WTA chairman and CEO Steve Simon added in a statement: "I have long stated that we are at our best as a sport when we can work together, and the recent weeks have highlighted that fact."
He has always been a fan, for example, of mixed events.
But while Murray, Nadal and Federer are on board, the Scot revealed that some of his ATP peers haven't been keen on gender equality.
Some male players unhappy
The 32-year-old said in the past when there have been prize money increases for both men and women -- and women made the same amount as the men -- some of his fellow players objected.
"I spoke to some of the male players about that who were unhappy because the prize money was equal," he said. "And I said, 'Well, would you rather there was no increase at all? You know?' They said to me, 'Yeah, actually.'
"That's some of the sort of the mentalities you are working with in these discussions where someone would rather make less money so they're not on an equal footing with some of the female players, so there will be some challenges."
He said it was imperative for more women to be involved in the decision-making process.
"Coming to this sort of key decision makers right now in tennis, pretty much all of them are men and I think that when these discussions happen it's quite important not just to see this merger through a man's eyes and to bring more women into the decision making positions so that everybody's voice gets heard and protected in the discussions," said Murray.
"And if that happens we have huge potential as a sport to -- I already think it's a very special sport because of what we already have -- (make it) even better."

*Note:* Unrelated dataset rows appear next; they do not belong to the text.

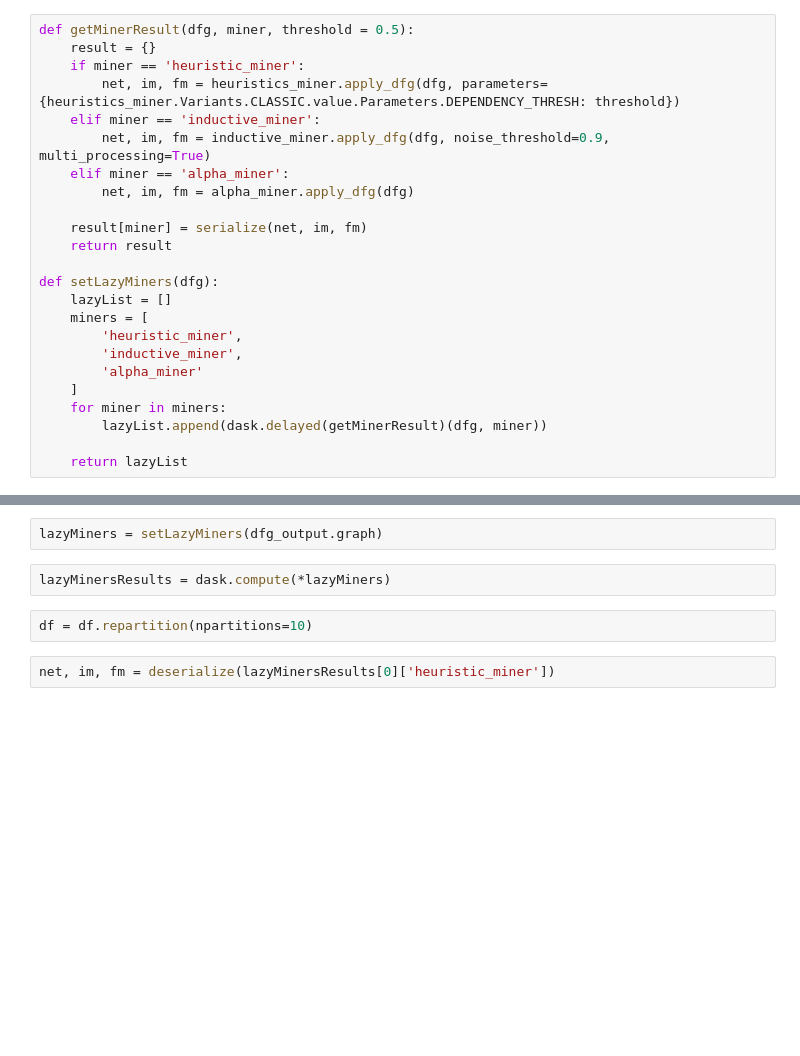
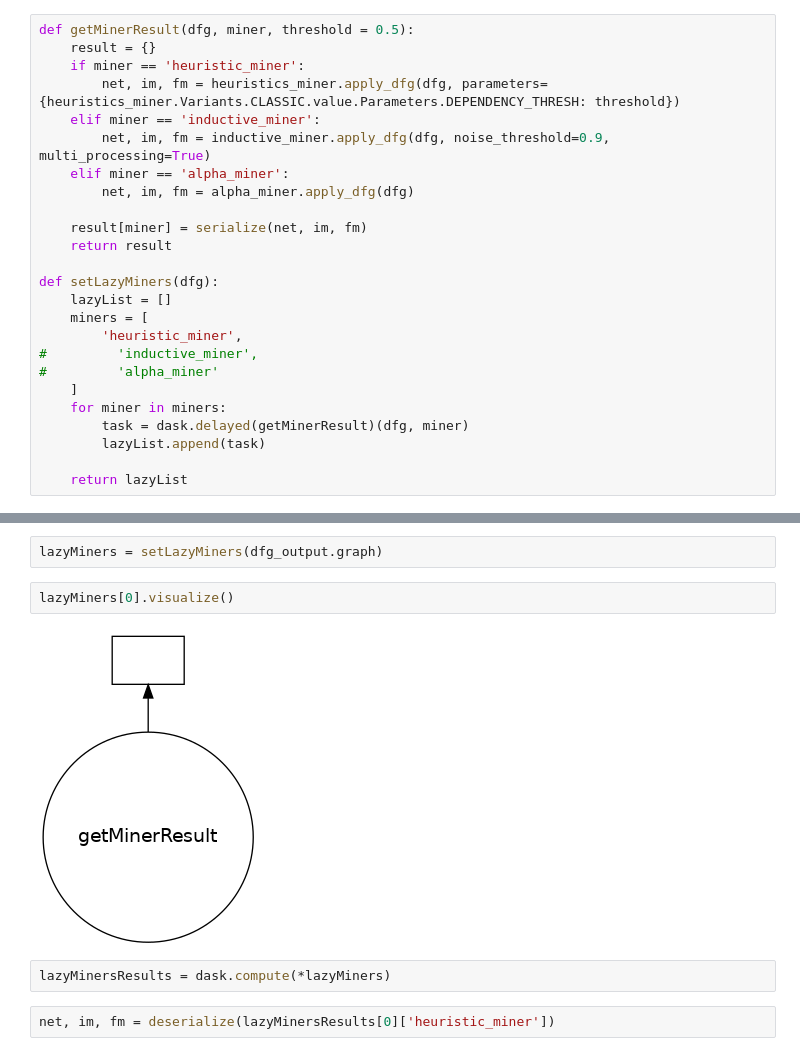
Before and after one commit to DataSystemsGroupUT/Process-Mining-Pipelines, a Jupyter notebook: notebooks/Dask implementation.ipynb, the cells around one changed output, grey strips where cells are left out. Cells and saved outputs as stored; diff of their text form; blank space fills up the shorter version.

```diff
--- a/notebooks/Dask implementation.ipynb
+++ b/notebooks/Dask implementation.ipynb
@@ -139,11 +167,12 @@ def setLazyMiners(dfg):
     lazyList = []
     miners = [
         'heuristic_miner',
-        'inductive_miner',
-        'alpha_miner'
+#         'inductive_miner',
+#         'alpha_miner'
     ]
     for miner in miners:
-        lazyList.append(dask.delayed(getMinerResult)(dfg, miner))
+        task = dask.delayed(getMinerResult)(dfg, miner)
+        lazyList.append(task)
 
     return lazyList
 # %%
@@ -175,10 +205,12 @@ def setLazyMetrics(dfg, petrinet, im, fm):
     return lazyList
 # %%
 lazyMiners = setLazyMiners(dfg_output.graph)
+# %%
+lazyMiners[0].visualize()
+# %% [output]
+[figure, added]
 # %%
 lazyMinersResults = dask.compute(*lazyMiners)
-# %%
-df = df.repartition(npartitions=10)
 # %%
 net, im, fm = deserialize(lazyMinersResults[0]['heuristic_miner'])
 # %%
```
Also changed, not shown: parts of 16 cells of this notebook, 2 other files.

Pro tennis won't return until July 13 at the earliest, following the cancelation of Wimbledon, though several exhibition series' are starting.